So What’s With Silver Diner’s Move To Ballston, Anyway?

So What’s With Silver Diner’s Move To Ballston, Anyway?

At the intersection of Wilson and Washington Blvds sits a recently abandoned, shiny, retro-futurist building. A sign is draped over its front bearing the words ‘We’ve moved’ in big white letters. Silver Diner, a classic breakfast establishment in the Clarendon neighborhood of Arlington since 1996, has relocated. To be clear, your (probably overpriced) late-night French toast is not in any danger. Instead, your syrup-filled breakfasts are a mile down the road at a new Silver Diner in Ballston.

Silver Diner announced the opening of a restaurant in Ballston, one mile from its former location, more than five years ago. While original plans involved keeping both sites open, the company announced that its diner in Clarendon would shut its doors after the county approved plans to redevelop the block where the diner existed. The new plans would allow the development of a hotel where the old Silver Diner building is now, alongside several other proposals for adjacent lots.

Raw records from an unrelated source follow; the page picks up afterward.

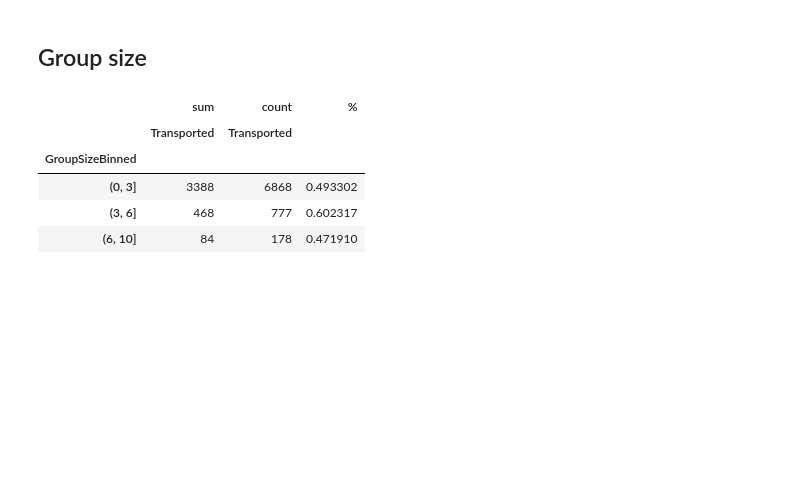
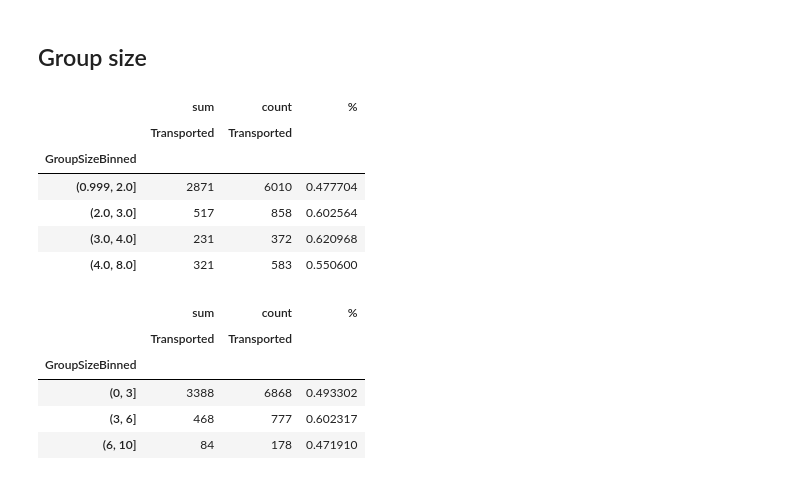
Before and after one commit to PashaIanko/Kaggle.Spaceship-Titanic, a Jupyter notebook: 1_data_exploration.ipynb, the cells around one changed output. Cells and saved outputs as stored; diff of their text form; code cells hidden in the pictures; blank space fills up the shorter version.

```diff
--- a/1_data_exploration.ipynb
+++ b/1_data_exploration.ipynb
@@ -1218,6 +1218,27 @@ Not assigned     157
 Name: AgeGroup, dtype: int64
 # %% [markdown]
 ## Group size
+# %%
+df_exploration['GroupSizeBinned'] = pd.qcut(
+    df_exploration['GroupSize'],
+    q=10,
+    duplicates='drop'
+)
+
+prepare_pivot_table(
+    df_exploration,
+    values_=['Transported'],
+    index_=['GroupSizeBinned'],
+    aggfunc_=['sum', 'count'],
+)
+# %% [output]
+|  | sum | count | % |
+|  | Transported | Transported |  |
+| GroupSizeBinned |  |  |  |
+| (0.999, 2.0] | 2871 | 6010 | 0.477704 |
+| (2.0, 3.0] | 517 | 858 | 0.602564 |
+| (3.0, 4.0] | 231 | 372 | 0.620968 |
+| (4.0, 8.0] | 321 | 583 | 0.550600 |
 # %%
 df_exploration['GroupSizeBinned'] = pd.cut(
     df_exploration['GroupSize'],
```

The Clarendon location first opened more than 23 years ago and has been a staple for family breakfast outings and young adults’ midnight meals ever since. However, this isn’t Silver Diner’s first move. It is not a stand-alone restaurant at all. In fact, the regional chain has 20 locations throughout the Washington, Baltimore and Philadelphia areas. It should be clear that this location change does not mean much for the company as a whole. Its Clarendon staff, as well as its proudly-advertised farm-to-table menu full of classic American Diner food, will remain as is.

The Ballston Silver Diner features some aesthetic differences from its old location, though. While maintaining its booths, reflective decor, checkered tile flooring, graphic posters and other symbols commonly associated with a classic 1950s diner, the Ballston diner is now equipped with an upscale art deco feel instead of a family diner vibe. The decor seems closer to the setting for a date night than a Sunday morning breakfast with your family. And, in a heartbreaking turn of events, those beloved but inconsistent jukeboxes are nowhere to be found.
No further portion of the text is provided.